Exercise description
The answer must consist of each line of the records below that contains the string "semibold".

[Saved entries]

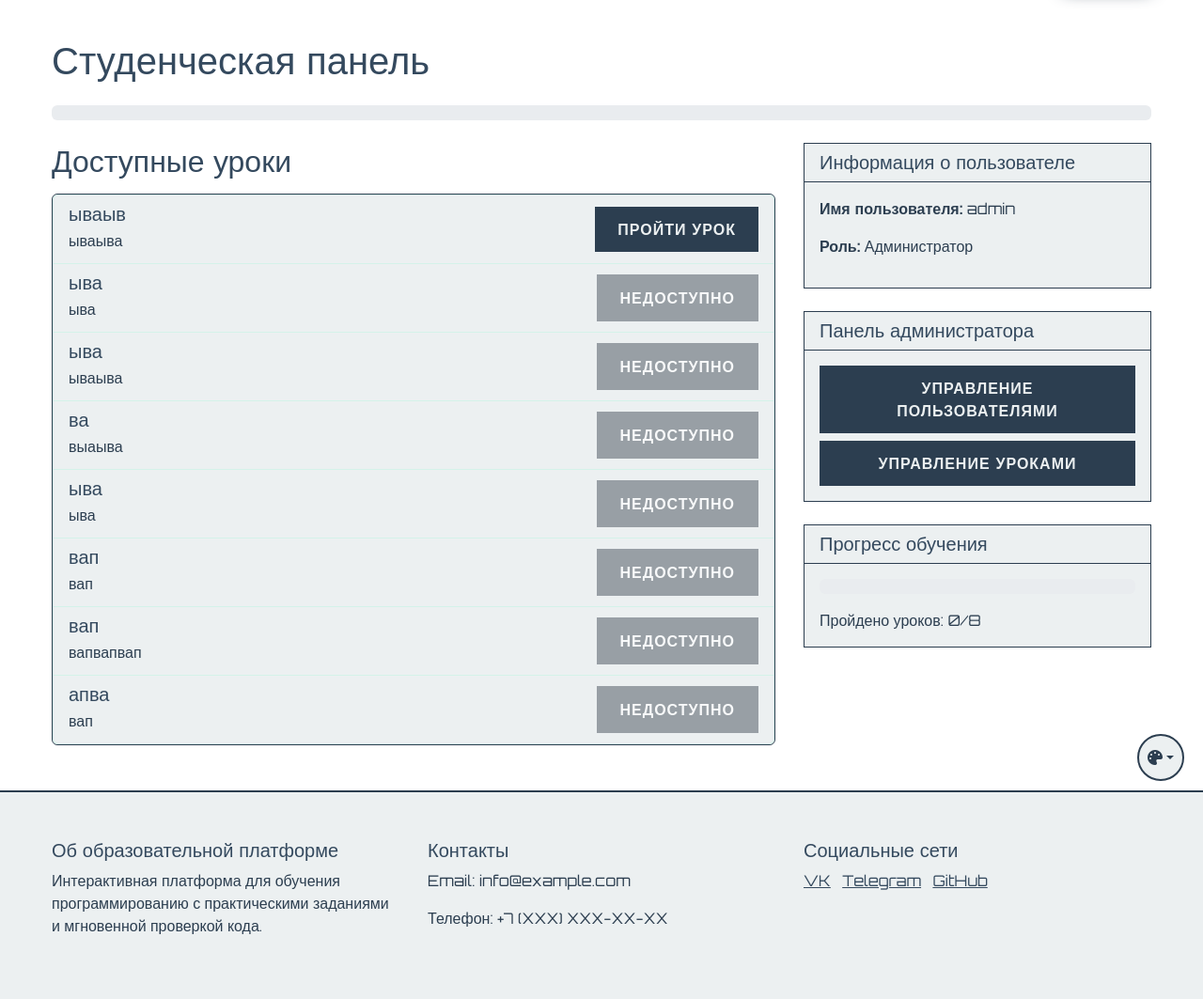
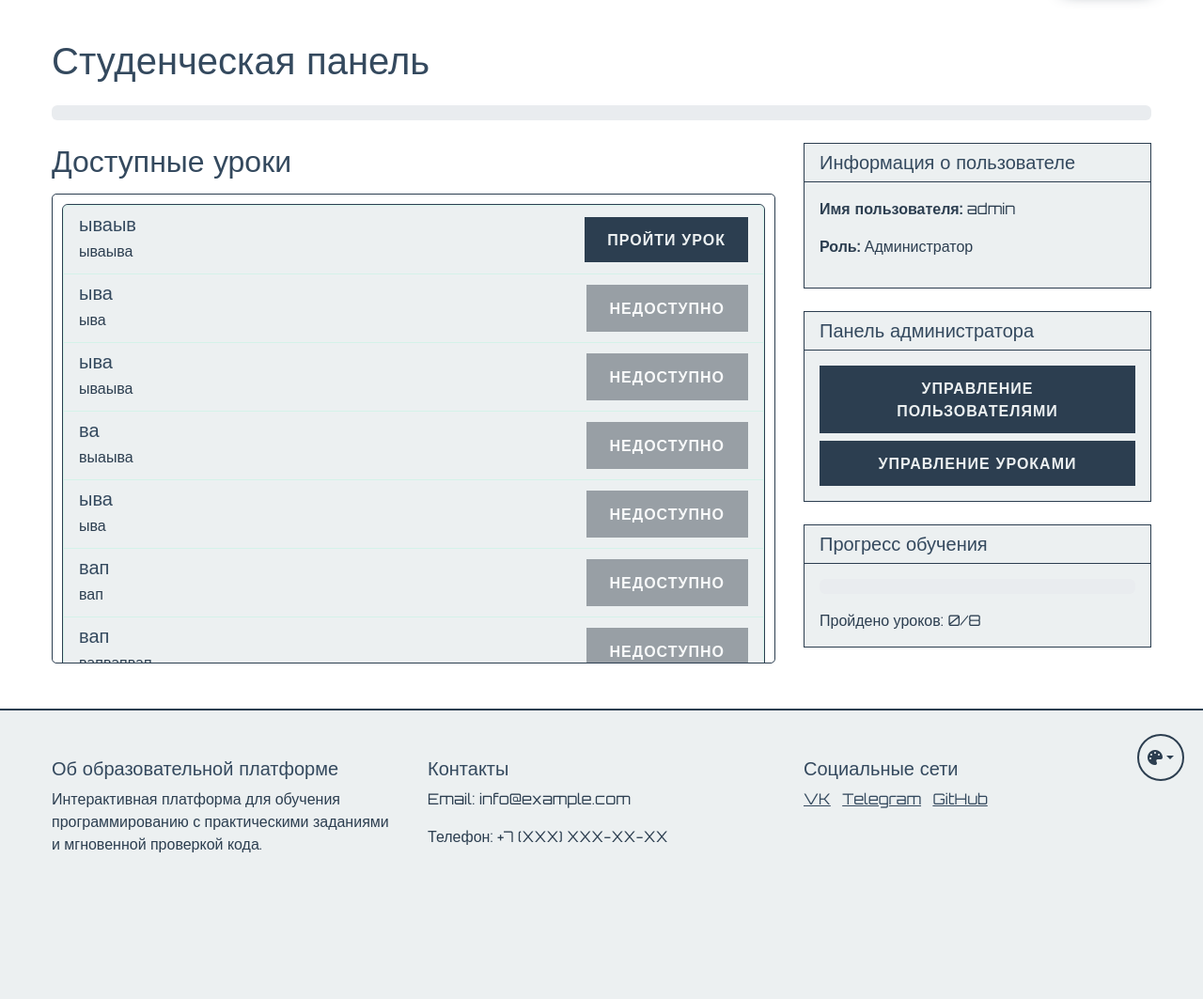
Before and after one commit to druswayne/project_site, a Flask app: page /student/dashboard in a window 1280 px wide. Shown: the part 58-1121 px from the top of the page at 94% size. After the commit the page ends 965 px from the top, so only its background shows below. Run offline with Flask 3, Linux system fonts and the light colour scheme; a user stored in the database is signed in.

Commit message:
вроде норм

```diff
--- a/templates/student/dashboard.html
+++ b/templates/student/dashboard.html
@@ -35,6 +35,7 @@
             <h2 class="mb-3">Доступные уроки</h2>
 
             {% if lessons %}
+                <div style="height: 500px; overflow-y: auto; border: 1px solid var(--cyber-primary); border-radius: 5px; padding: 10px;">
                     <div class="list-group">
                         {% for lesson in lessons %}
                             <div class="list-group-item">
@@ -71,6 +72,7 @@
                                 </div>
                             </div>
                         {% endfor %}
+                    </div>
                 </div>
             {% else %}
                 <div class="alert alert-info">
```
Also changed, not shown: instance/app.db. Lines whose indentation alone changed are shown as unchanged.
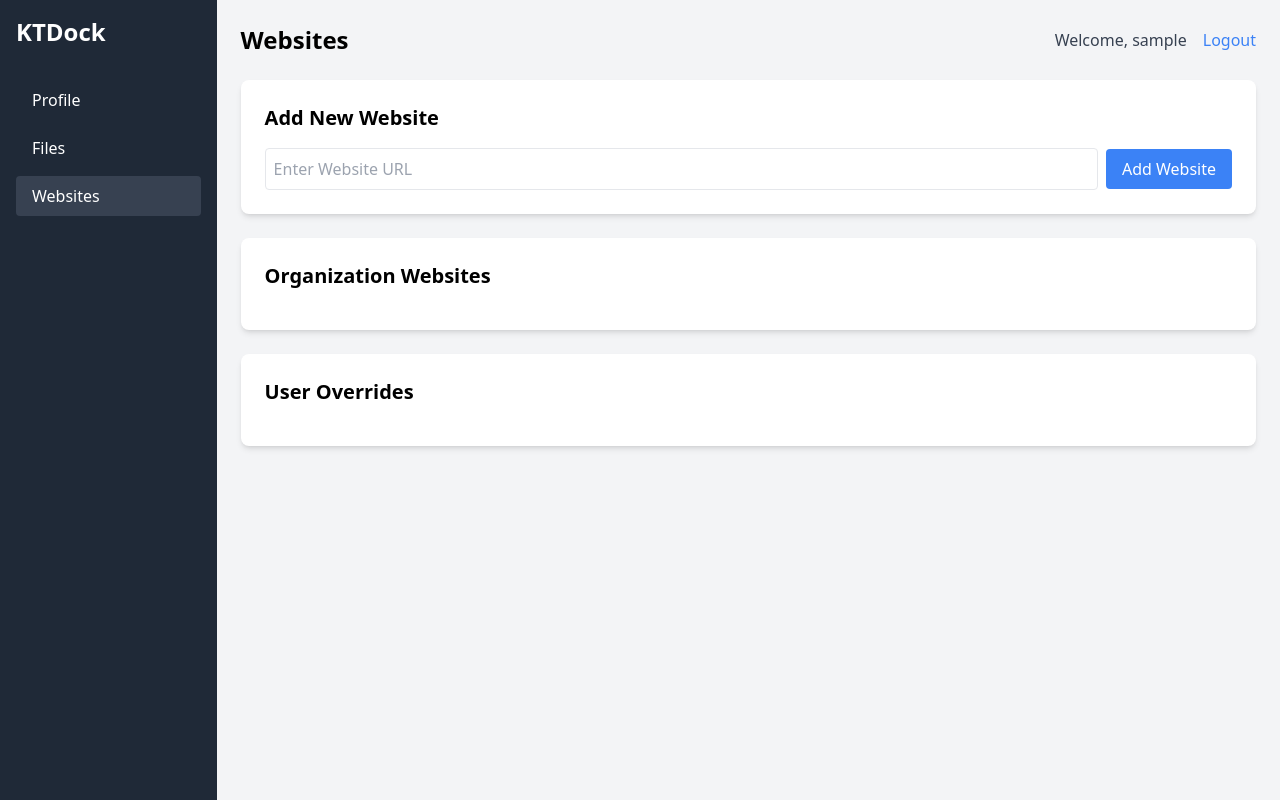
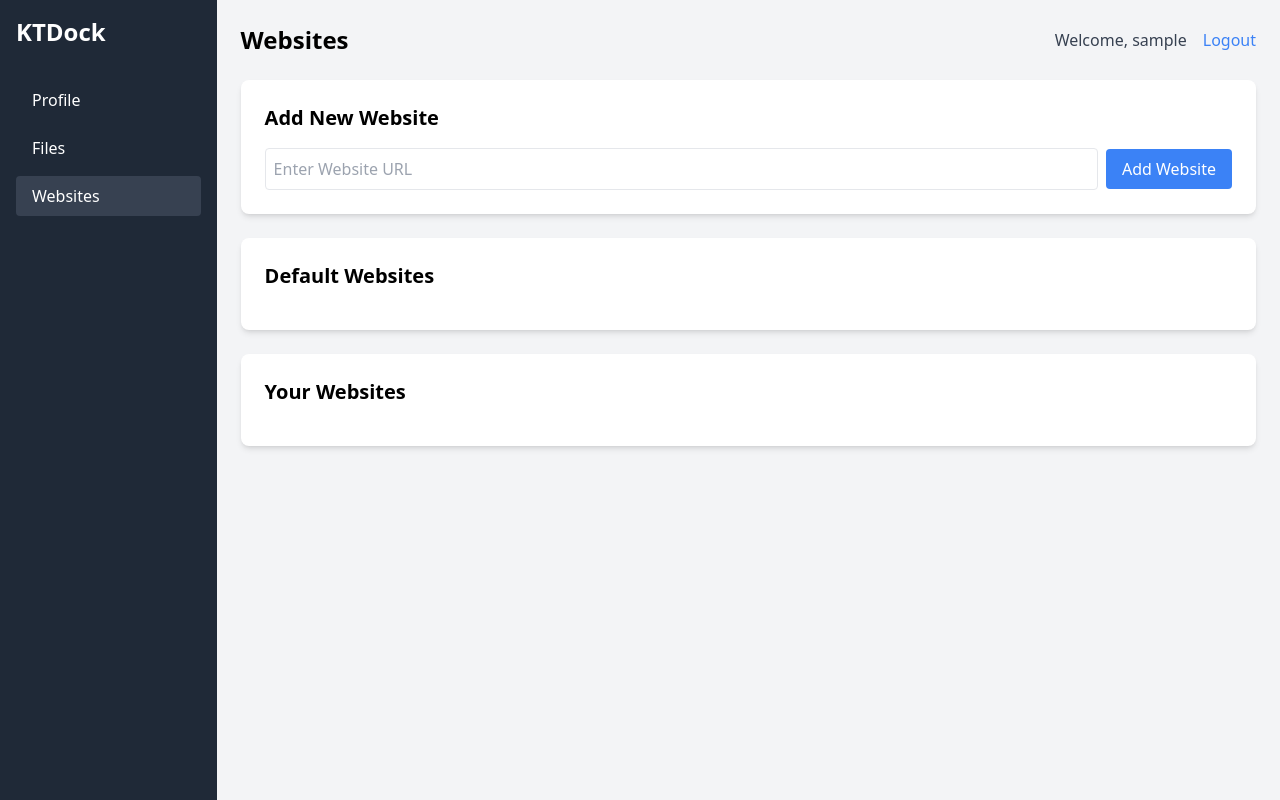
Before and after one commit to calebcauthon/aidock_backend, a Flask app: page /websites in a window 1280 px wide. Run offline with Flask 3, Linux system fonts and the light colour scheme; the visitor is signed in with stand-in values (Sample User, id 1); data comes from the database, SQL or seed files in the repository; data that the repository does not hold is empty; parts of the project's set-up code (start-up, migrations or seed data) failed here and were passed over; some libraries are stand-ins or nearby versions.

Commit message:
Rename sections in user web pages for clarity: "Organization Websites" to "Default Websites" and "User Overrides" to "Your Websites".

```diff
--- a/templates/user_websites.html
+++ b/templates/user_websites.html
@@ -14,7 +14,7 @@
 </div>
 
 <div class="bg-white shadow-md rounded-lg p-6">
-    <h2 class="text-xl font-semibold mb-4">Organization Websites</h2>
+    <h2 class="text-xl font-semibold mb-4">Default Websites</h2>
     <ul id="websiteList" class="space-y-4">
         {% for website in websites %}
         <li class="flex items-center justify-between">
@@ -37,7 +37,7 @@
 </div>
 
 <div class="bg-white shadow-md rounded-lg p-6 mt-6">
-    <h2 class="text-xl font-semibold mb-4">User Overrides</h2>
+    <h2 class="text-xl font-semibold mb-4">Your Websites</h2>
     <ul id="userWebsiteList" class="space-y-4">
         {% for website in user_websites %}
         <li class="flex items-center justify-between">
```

Task solution
-    <h2 class="text-xl font-semibold mb-4">Organization Websites</h2>
+    <h2 class="text-xl font-semibold mb-4">Default Websites</h2>
-    <h2 class="text-xl font-semibold mb-4">User Overrides</h2>
+    <h2 class="text-xl font-semibold mb-4">Your Websites</h2>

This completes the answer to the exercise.